Preparing your home
2. Tidy Up
The difference between a messy home and a clean one is substantial. There is very little that is more satisfying than entering a well-organized room, or hopping into some freshly cleaned sheets. The satisfaction of being in a clean space goes far beyond aesthetics. Research in positive psychology has found that cluttered spaces increase your risk of depression, lower attentiveness, and even increase the risks of heart disease! You’re also 19% more likely to have a good night’s sleep if your bed is made.
Now, obviously your guest is likely not going to get ill if the bedroom is messy but providing a clean space will create a positive association between the individual and the room and set a high standard of cleanliness for the guest in their future. Be sure to declutter. Throw out what you don’t use and put away what you do use. Having an organized house makes the single biggest difference in how clean it appears.
But this is only the first step. Remember that once this is done you dust, wipe, sweep, vacuum, mop, and scrub whatever you would like to!
Get others involved:
It doesn’t matter if you’re living alone, or with your spouse. Whether you have six kids or six roommates, if space is shared its everyone’s responsibility to keep it clean, and help prepare it to be rented out. Try setting up a cleaning schedule, or creating some sort of chore wheel.
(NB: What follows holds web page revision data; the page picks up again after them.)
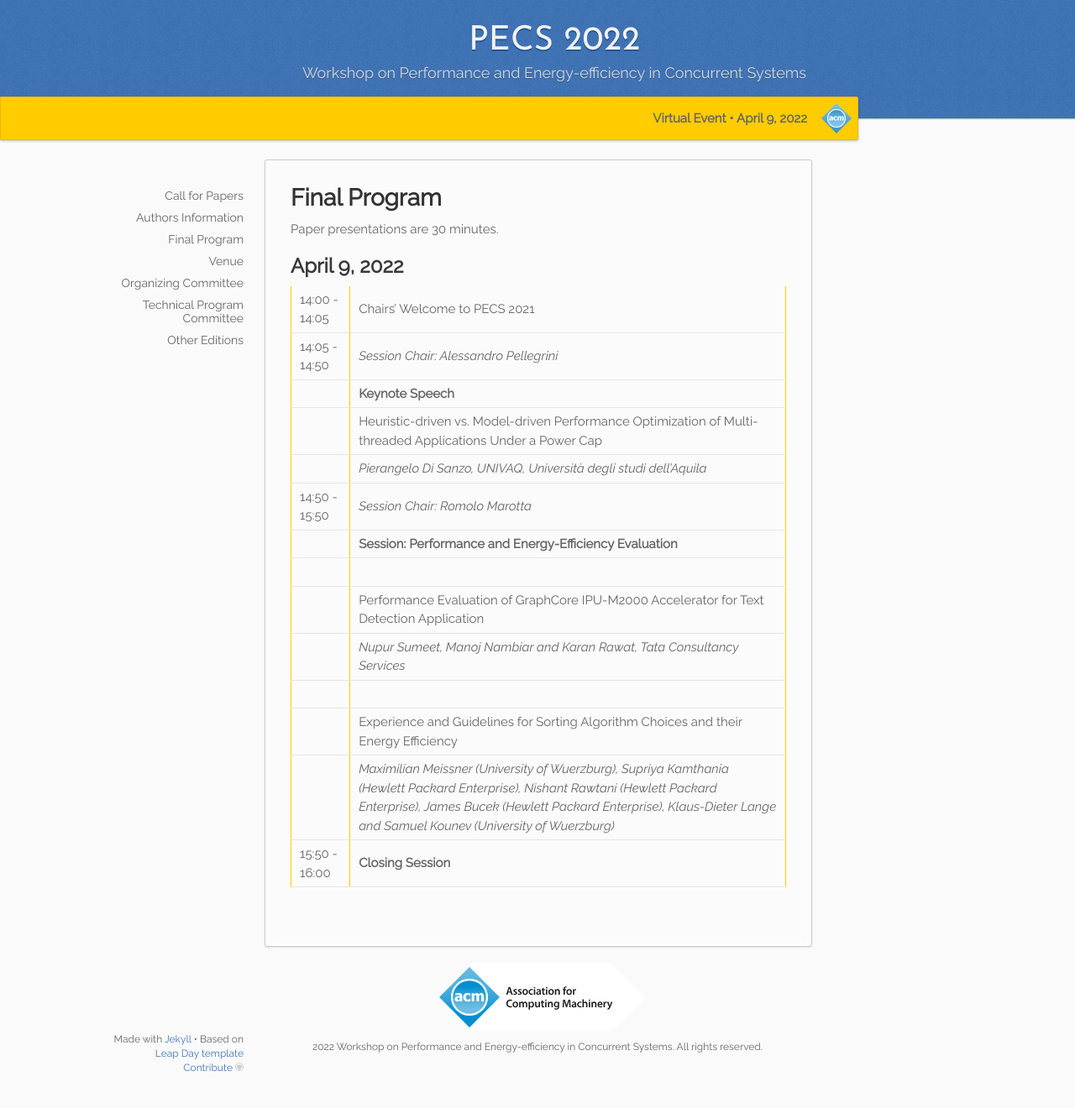
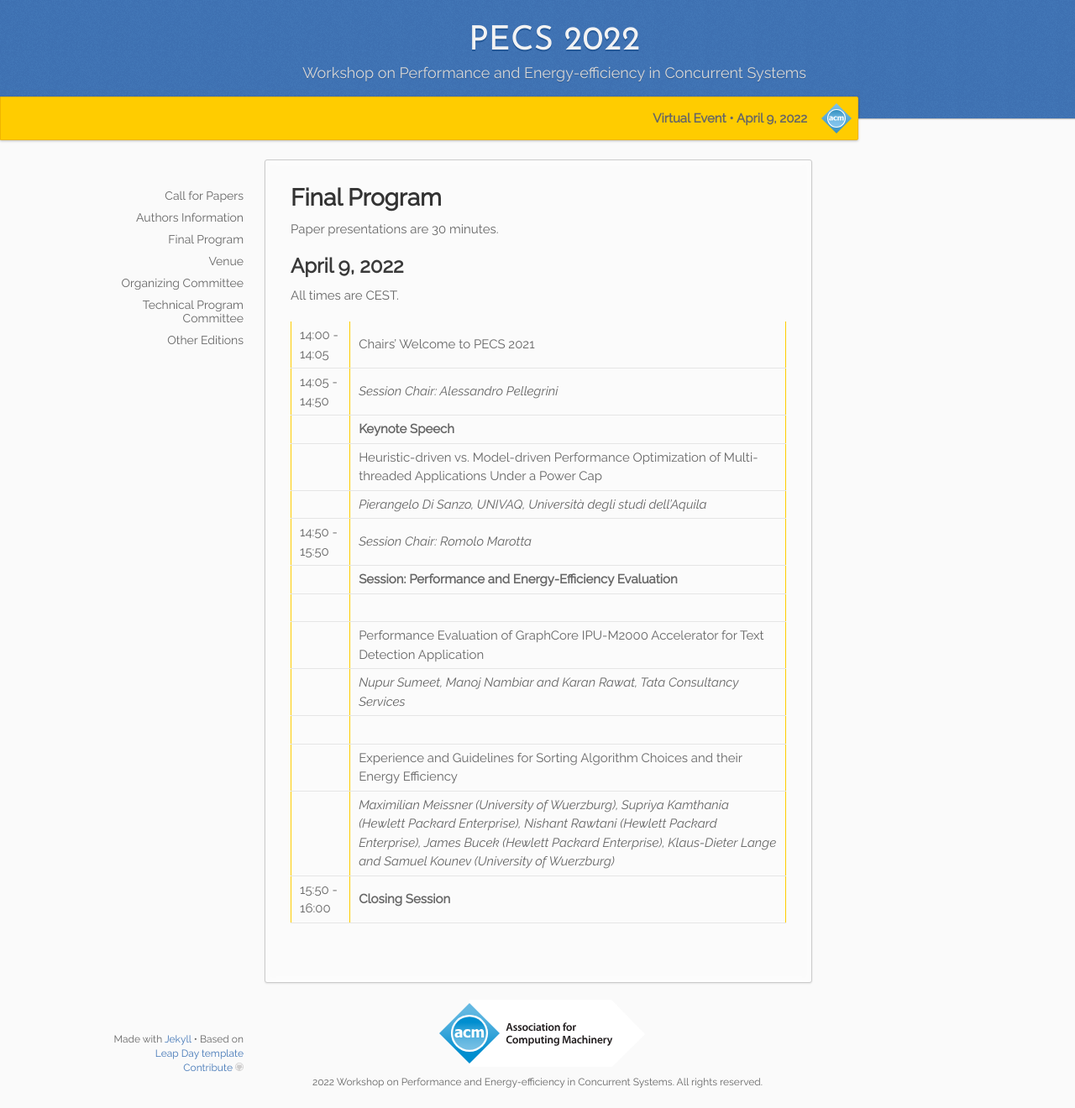
Before and after one commit to pecs-workshop/pecs-workshop.github.io, a Jekyll site: the page built from _2022/05.program.md, in a window 1280 px wide and 1320 px high. Shown: the whole window at 84% size. Built offline with Jekyll 4.4.1, drawn with Linux system fonts in a browser that asks for light colours.

Commit message:
Update 05.program.md
Setting time zone

```diff
--- a/_2022/05.program.md
+++ b/_2022/05.program.md
@@ -9,6 +9,8 @@ permalink: /:collection/program/
 Paper presentations are 30 minutes.
 
 ## April 9, 2022
+
+All times are CEST.
 
 | 14:00 - 14:05 | Chairs' Welcome to PECS 2021 |
 | 14:05 - 14:50 | *Session Chair: Alessandro Pellegrini* |
```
Styling your home – neutral setting (not too strong or bold):
This isn’t to say don’t stand out. We absolutely want you to express yourself, just keep it classy. Avoid colorful walls, out of date of finishings, and peeling paints. Try to organize your shelves, experiment with rugs and decorations, and finally banish all bad odors. Make your place look perfect, but also lived in.
If you would like to qualify as home-sharing and not, “renting” the guest will need to share a kitchen or bathroom with you. If they don’t currently have access to shared ammenities you’ll need to do some renovations to fit the bill.
It’s also not necessary but recommended that there is a lock on the Guest’s door.
Finally, the house will need basic safety features but the more the better. You will need at least one fire extinguisher, smoke detectors, and Carbon Monoxide detectors. Home-security systems are not required but are always recommended.
4. Allocate Space for Storage
Most’s Guests are not bringing too many items with them when they move in but you should be prepared for the items they do have.
Unless you plan to share food and cook together you should clear some space in the kitchen to designate for the Guests food items. This will include cupboard space, freezer, and fridge space. If their are valuable cook or dishware you don’t wish to be used by the guest make sure to identify it to the Guest or remove it from the regular use areas.
Also consider if the Guest may be bringing other items that need storage. Common examples include a vehicle such as a car or bicycle, towels or toiletries, or coats and shoes.
5. Be Warm
The first time your guest or potential guest see’s your home they’re going to be nervous. Try to make them feel as comfortable as possible. Make them feel at home. Help them move in, offer them some snacks. Be gracious and spend time trying to get to know them.